Would you reproduce the whole listing exactly, minus its images?

[Raw data Boundary: Start]

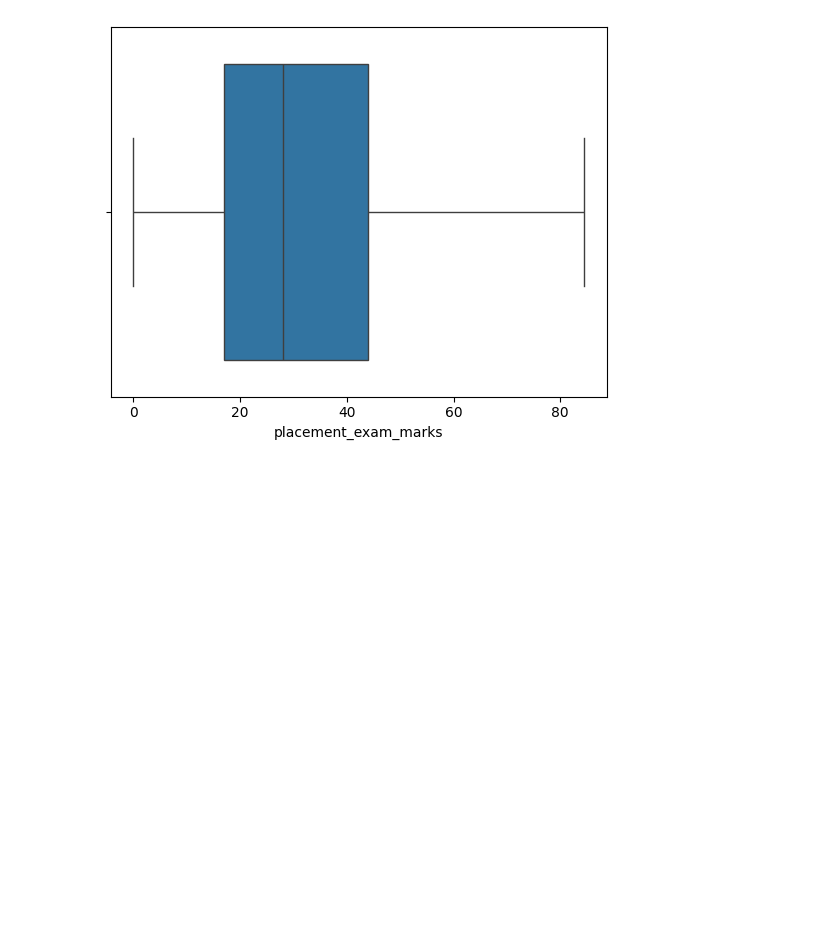
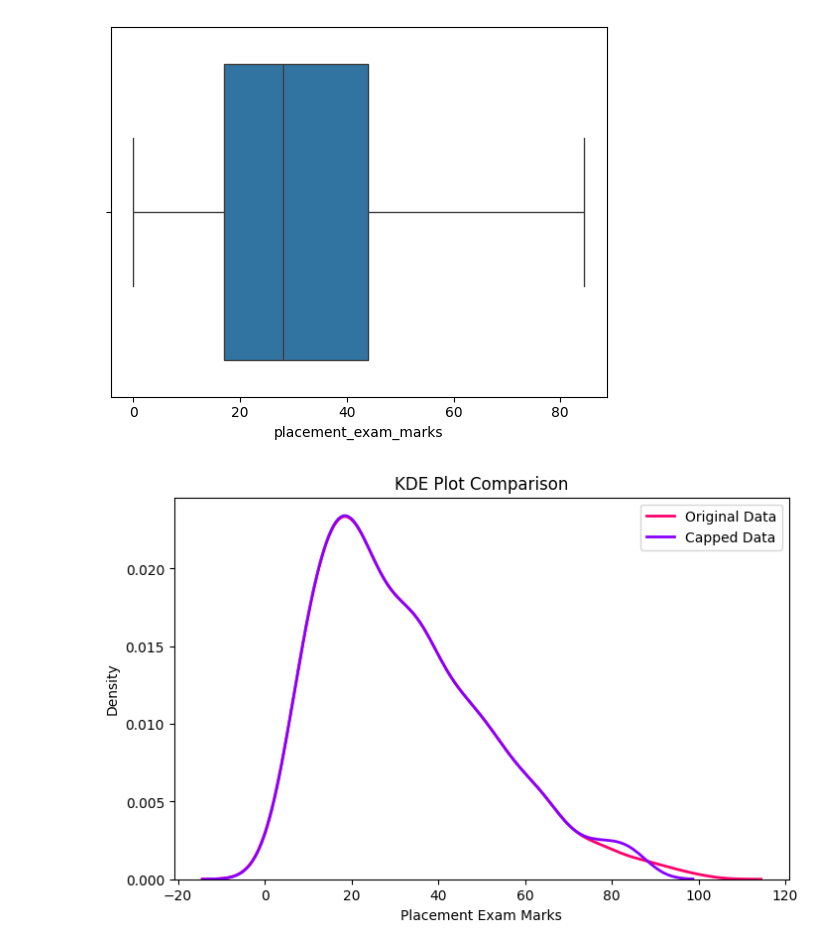
Before and after one commit to neelkumar01/Machine-Learning-Notebooks, a Jupyter notebook: Notebooks/028-IQR-method-outlier-handling/nb.ipynb, the cells around one changed output. Saved outputs shown, nothing was run; the diff lists cells and outputs as text; code cells hidden in the pictures; blank space fills up the shorter version.

```diff
--- a/Notebooks/028-IQR-method-outlier-handling/nb.ipynb
+++ b/Notebooks/028-IQR-method-outlier-handling/nb.ipynb
@@ -181,3 +181,32 @@ sb.boxplot(data=df_capped, x='placement_exam_marks')
 # %% [output]
 <Axes: xlabel='placement_exam_marks'>
 [figure]
+# %%
+import seaborn as sb
+import matplotlib.pyplot as plt
+
+plt.figure(figsize=(8,5))
+
+sb.kdeplot(
+    data=df['placement_exam_marks'],
+    color="#ff006a",
+    linestyle='-',
+    linewidth=2,
+    label="Original Data"
+)
+
+sb.kdeplot(
+    data=df_capped['placement_exam_marks'],
+    color="#8800ff",
+    linestyle='-',
+    linewidth=2,
+    label="Capped Data"
+)
+
+plt.legend()
+plt.title("KDE Plot Comparison")
+plt.xlabel("Placement Exam Marks")
+plt.ylabel("Density")
+plt.show()
+# %% [output]
+[figure, added]
```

[Raw data Boundary: End]

Solution to this problem:
Before and after one commit to neelkumar01/Machine-Learning-Notebooks, a Jupyter notebook: Notebooks/028-IQR-method-outlier-handling/nb.ipynb, the cells around one changed output. Saved outputs shown, nothing was run; the diff lists cells and outputs as text; code cells hidden in the pictures; blank space fills up the shorter version.

```diff
--- a/Notebooks/028-IQR-method-outlier-handling/nb.ipynb
+++ b/Notebooks/028-IQR-method-outlier-handling/nb.ipynb
@@ -181,3 +181,32 @@ sb.boxplot(data=df_capped, x='placement_exam_marks')
 # %% [output]
 <Axes: xlabel='placement_exam_marks'>
 [figure]
+# %%
+import seaborn as sb
+import matplotlib.pyplot as plt
+
+plt.figure(figsize=(8,5))
+
+sb.kdeplot(
+    data=df['placement_exam_marks'],
+    color="#ff006a",
+    linestyle='-',
+    linewidth=2,
+    label="Original Data"
+)
+
+sb.kdeplot(
+    data=df_capped['placement_exam_marks'],
+    color="#8800ff",
+    linestyle='-',
+    linewidth=2,
+    label="Capped Data"
+)
+
+plt.legend()
+plt.title("KDE Plot Comparison")
+plt.xlabel("Placement Exam Marks")
+plt.ylabel("Density")
+plt.show()
+# %% [output]
+[figure, added]
```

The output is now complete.